(Screenshot and code edit data)
________________
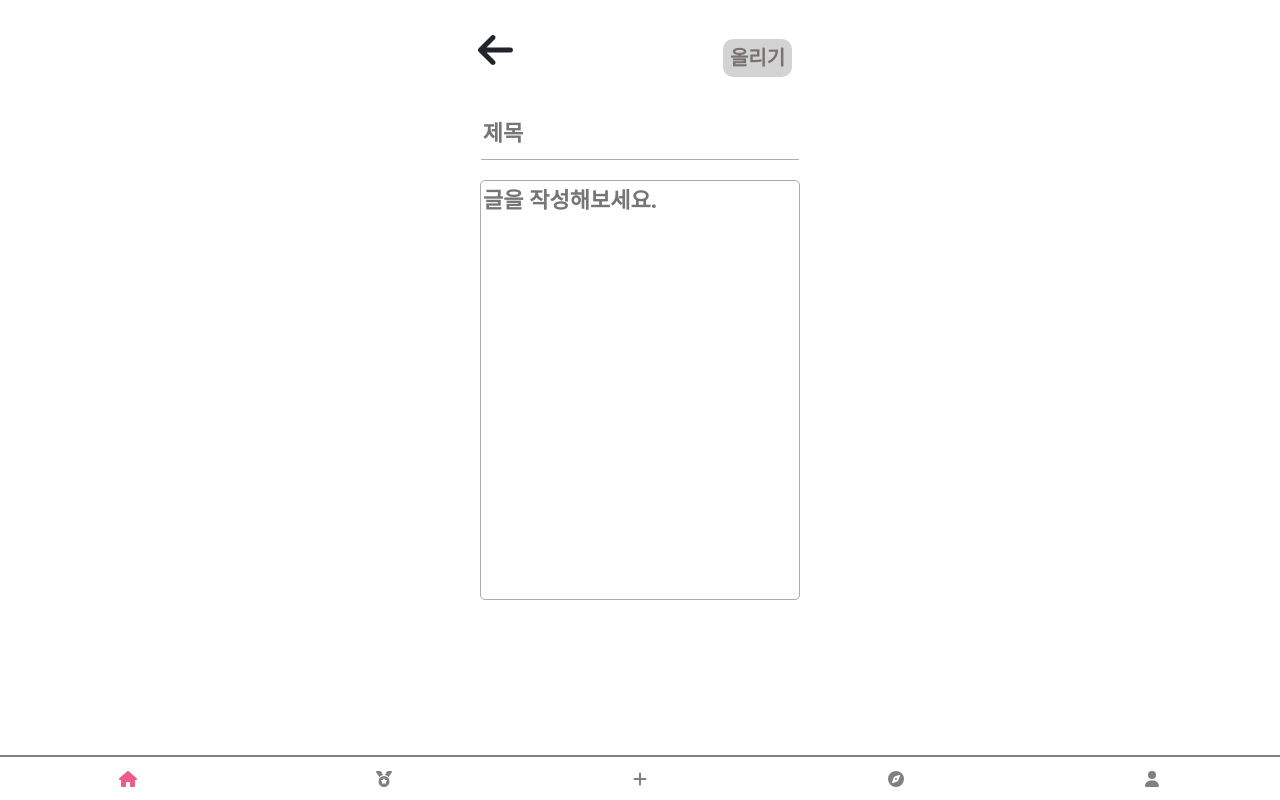
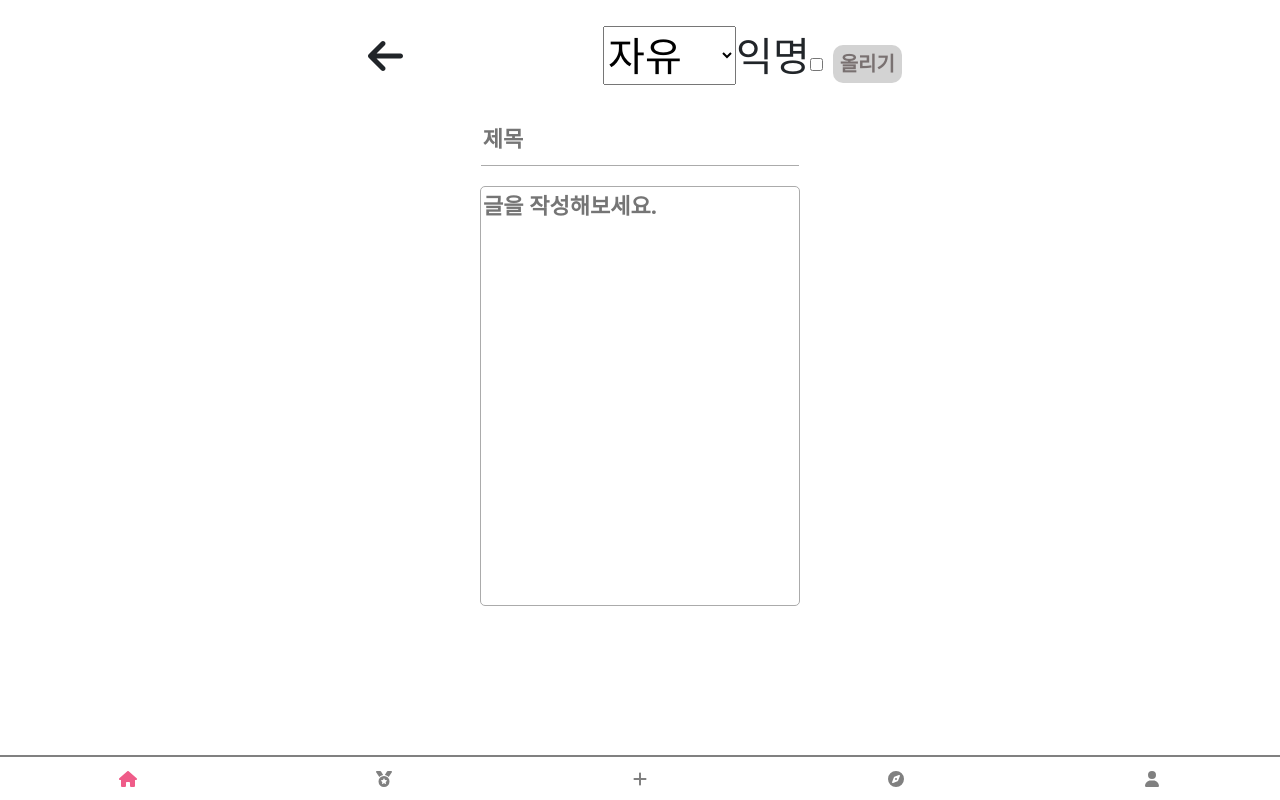
Before and after one commit to TEAM-Hanta/Hanta, a React (Create React App) app in the folder front/: page /write in a window 1280 px wide. Built offline with nearby package versions, Linux system fonts and the light colour scheme.

Commit message:
write 익명버튼 포스트타입 구현끝

```diff
--- a/front/src/pages/write/write.jsx
+++ b/front/src/pages/write/write.jsx
@@ -1,12 +1,16 @@
 import { FontAwesomeIcon } from "@fortawesome/react-fontawesome";
+import React, { useState } from 'react';
 import "../css/write.css"
 
 function Write() {
 
+    const [isChecked, setIsChecked] = useState(false);
+
     const onSubmitHandler = (e) => {
         const title = e.target.title.value;
         const content = e.target.content.value;
-      const post_type = '자유'; //라디오 버튼으로 게시판 추가하기
+        const post_type =e.target.post_type.value; //라디오 버튼으로 게시판 추가하기
+        const anonymous = isChecked;
         fetch('http://localhost:8080/api/posts/', {
             method : 'POST',
             headers: {
@@ -16,14 +20,23 @@ function Write() {
                 title,
                 content,
                 post_type,
+                anonymous
             }),
         });
     };
+    const handleChange = (event) => {
+      setIsChecked(event.target.checked);};
     return (
         <>
          <form onSubmit={onSubmitHandler}>
         <div style={{textAlign:"center"}}>
             <h1><FontAwesomeIcon style={{marginRight:"200px"}} icon="arrow-left"/>
+                <select name="post_type" id='post_type'>
+                    <option value="자유">자유</option>
+                    <option value="유머">유머</option>
+                    <option value="테스트">테스트</option>
+                </select>
+                익명<input type='checkbox'  checked={isChecked} onChange={handleChange} name="anonymous" ></input>
                 <button className="button">올리기</button>
             </h1>
         </div>
```
Lines whose indentation alone changed are shown as unchanged.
________________
PROBLEM DETAILS:
Every line of the records containing the word "추가하기" must appear in the answer.

OUTPUT OF THE EXERCISE:
-      const post_type = '자유'; //라디오 버튼으로 게시판 추가하기
+        const post_type =e.target.post_type.value; //라디오 버튼으로 게시판 추가하기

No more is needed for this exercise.